___ Entries shown

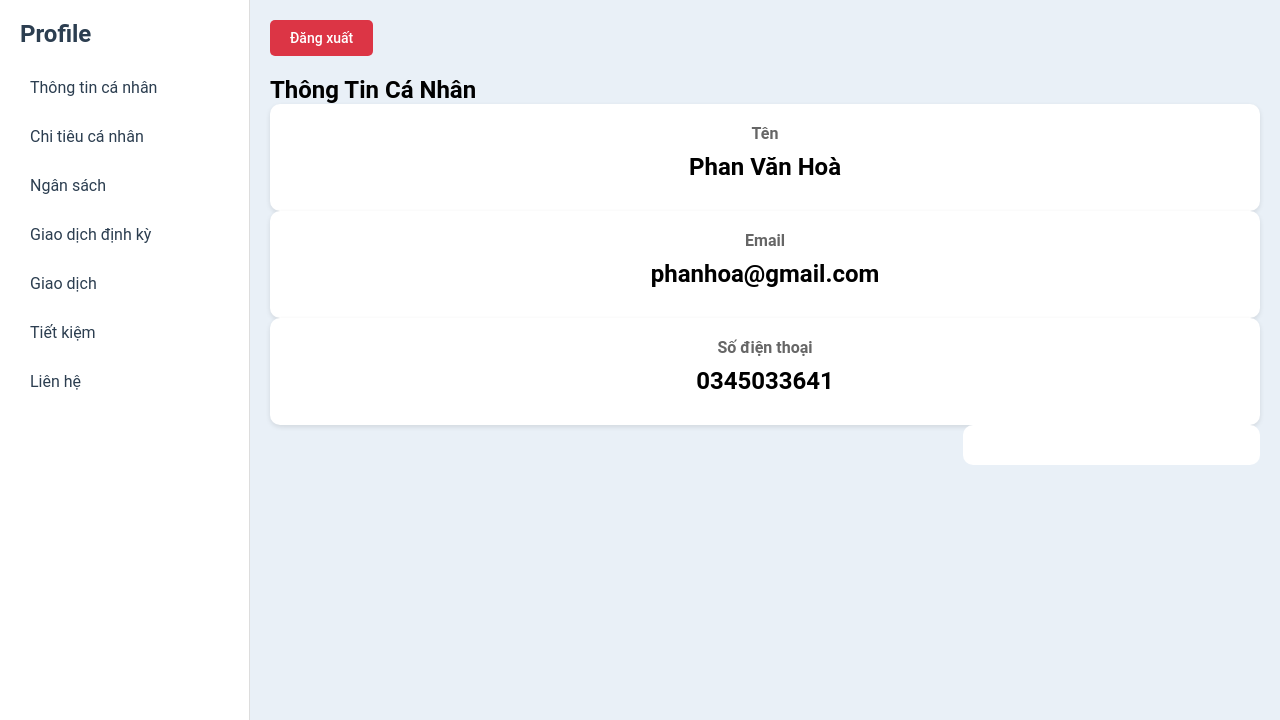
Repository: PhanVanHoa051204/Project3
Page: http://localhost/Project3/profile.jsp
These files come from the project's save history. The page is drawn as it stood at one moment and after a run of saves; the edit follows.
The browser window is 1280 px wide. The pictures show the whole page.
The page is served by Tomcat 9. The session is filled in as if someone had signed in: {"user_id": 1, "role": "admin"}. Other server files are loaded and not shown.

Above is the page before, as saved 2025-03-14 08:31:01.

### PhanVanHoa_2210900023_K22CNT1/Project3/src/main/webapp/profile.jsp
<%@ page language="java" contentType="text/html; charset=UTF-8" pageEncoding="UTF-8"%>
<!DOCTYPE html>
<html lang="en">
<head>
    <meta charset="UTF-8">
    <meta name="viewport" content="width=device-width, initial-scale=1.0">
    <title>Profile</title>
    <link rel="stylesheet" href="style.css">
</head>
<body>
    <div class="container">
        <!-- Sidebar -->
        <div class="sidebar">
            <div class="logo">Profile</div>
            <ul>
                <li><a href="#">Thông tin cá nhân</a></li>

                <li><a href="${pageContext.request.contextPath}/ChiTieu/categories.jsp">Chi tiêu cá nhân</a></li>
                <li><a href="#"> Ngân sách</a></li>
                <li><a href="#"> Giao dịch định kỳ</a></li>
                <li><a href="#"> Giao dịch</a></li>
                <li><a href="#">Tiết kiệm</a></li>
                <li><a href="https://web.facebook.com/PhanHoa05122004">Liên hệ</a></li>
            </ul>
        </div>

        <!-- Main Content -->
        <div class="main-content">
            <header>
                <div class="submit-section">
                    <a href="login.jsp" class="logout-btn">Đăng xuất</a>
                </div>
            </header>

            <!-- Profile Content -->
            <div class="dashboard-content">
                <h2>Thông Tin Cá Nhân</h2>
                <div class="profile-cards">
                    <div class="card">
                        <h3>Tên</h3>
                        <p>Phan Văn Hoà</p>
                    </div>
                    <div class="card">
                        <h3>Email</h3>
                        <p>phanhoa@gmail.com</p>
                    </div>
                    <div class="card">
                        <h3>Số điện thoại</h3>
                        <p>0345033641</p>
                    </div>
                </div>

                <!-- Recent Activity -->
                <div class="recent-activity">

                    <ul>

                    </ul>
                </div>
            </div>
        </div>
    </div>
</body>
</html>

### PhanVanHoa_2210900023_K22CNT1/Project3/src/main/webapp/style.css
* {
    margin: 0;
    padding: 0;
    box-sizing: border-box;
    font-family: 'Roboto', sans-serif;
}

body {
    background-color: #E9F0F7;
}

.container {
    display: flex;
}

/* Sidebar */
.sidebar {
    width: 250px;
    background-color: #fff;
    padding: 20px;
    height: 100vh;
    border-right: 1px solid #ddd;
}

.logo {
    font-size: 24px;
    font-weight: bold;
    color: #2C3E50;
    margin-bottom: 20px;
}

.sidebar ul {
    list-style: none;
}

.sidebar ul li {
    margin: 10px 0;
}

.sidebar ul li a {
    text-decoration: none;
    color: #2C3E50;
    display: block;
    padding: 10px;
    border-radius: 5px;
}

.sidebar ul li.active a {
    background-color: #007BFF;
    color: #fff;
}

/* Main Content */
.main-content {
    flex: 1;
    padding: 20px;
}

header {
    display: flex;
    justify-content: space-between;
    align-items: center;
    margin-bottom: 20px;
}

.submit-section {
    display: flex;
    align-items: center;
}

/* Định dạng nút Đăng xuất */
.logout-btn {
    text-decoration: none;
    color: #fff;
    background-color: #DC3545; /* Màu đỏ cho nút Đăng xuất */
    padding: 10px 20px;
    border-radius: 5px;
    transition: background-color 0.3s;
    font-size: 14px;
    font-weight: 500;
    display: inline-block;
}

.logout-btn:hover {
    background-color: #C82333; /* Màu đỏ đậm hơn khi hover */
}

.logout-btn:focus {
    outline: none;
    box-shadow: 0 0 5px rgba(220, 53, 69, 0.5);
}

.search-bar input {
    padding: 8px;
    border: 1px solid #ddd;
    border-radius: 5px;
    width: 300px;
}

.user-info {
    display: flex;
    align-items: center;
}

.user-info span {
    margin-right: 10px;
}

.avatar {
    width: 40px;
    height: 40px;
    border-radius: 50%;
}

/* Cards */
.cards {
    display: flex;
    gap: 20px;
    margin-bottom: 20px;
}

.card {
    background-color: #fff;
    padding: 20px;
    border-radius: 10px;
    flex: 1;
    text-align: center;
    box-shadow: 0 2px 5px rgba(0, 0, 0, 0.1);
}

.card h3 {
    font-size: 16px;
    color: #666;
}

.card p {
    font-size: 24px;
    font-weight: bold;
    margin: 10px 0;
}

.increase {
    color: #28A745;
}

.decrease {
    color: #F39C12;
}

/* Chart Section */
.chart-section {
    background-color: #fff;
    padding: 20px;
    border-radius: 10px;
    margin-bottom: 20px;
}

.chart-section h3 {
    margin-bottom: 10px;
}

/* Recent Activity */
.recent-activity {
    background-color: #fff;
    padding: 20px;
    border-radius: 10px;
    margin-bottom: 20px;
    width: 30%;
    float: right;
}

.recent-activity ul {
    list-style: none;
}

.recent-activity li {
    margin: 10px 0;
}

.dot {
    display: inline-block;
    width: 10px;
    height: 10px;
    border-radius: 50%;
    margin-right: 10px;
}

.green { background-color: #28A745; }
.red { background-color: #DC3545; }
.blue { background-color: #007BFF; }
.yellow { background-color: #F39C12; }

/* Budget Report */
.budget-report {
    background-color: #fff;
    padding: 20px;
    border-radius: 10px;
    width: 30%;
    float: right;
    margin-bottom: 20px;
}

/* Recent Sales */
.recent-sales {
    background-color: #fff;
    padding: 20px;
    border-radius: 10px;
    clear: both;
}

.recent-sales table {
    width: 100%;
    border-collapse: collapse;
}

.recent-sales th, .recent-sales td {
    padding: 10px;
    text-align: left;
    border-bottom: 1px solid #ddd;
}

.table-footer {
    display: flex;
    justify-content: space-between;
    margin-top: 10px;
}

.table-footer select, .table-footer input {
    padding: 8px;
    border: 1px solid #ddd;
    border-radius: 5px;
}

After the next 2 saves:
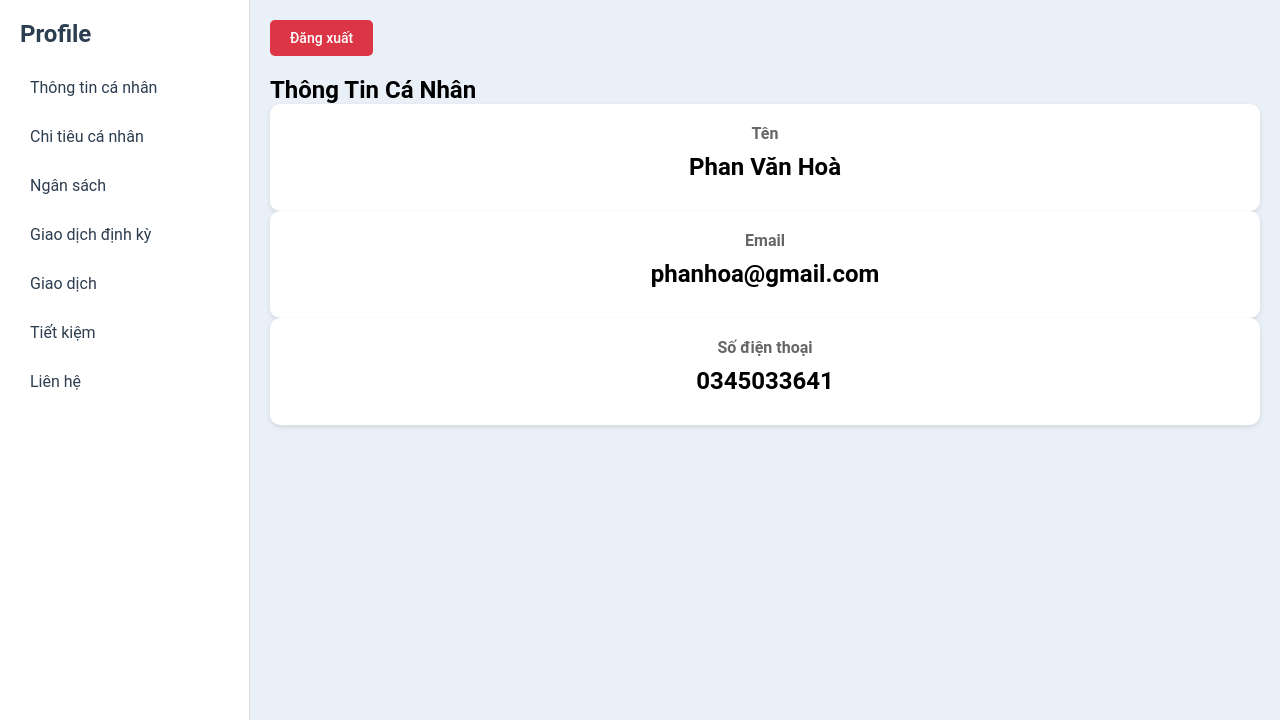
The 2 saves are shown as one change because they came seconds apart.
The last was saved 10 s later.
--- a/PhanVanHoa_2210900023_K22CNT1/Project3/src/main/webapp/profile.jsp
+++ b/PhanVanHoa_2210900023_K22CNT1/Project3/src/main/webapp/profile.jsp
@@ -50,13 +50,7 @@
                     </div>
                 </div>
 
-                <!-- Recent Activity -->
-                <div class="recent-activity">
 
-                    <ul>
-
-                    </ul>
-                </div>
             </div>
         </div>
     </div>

______

Show every line of the listing in which the string "hover" can be found.

.logout-btn:hover {
    background-color: #C82333; /* Màu đỏ đậm hơn khi hover */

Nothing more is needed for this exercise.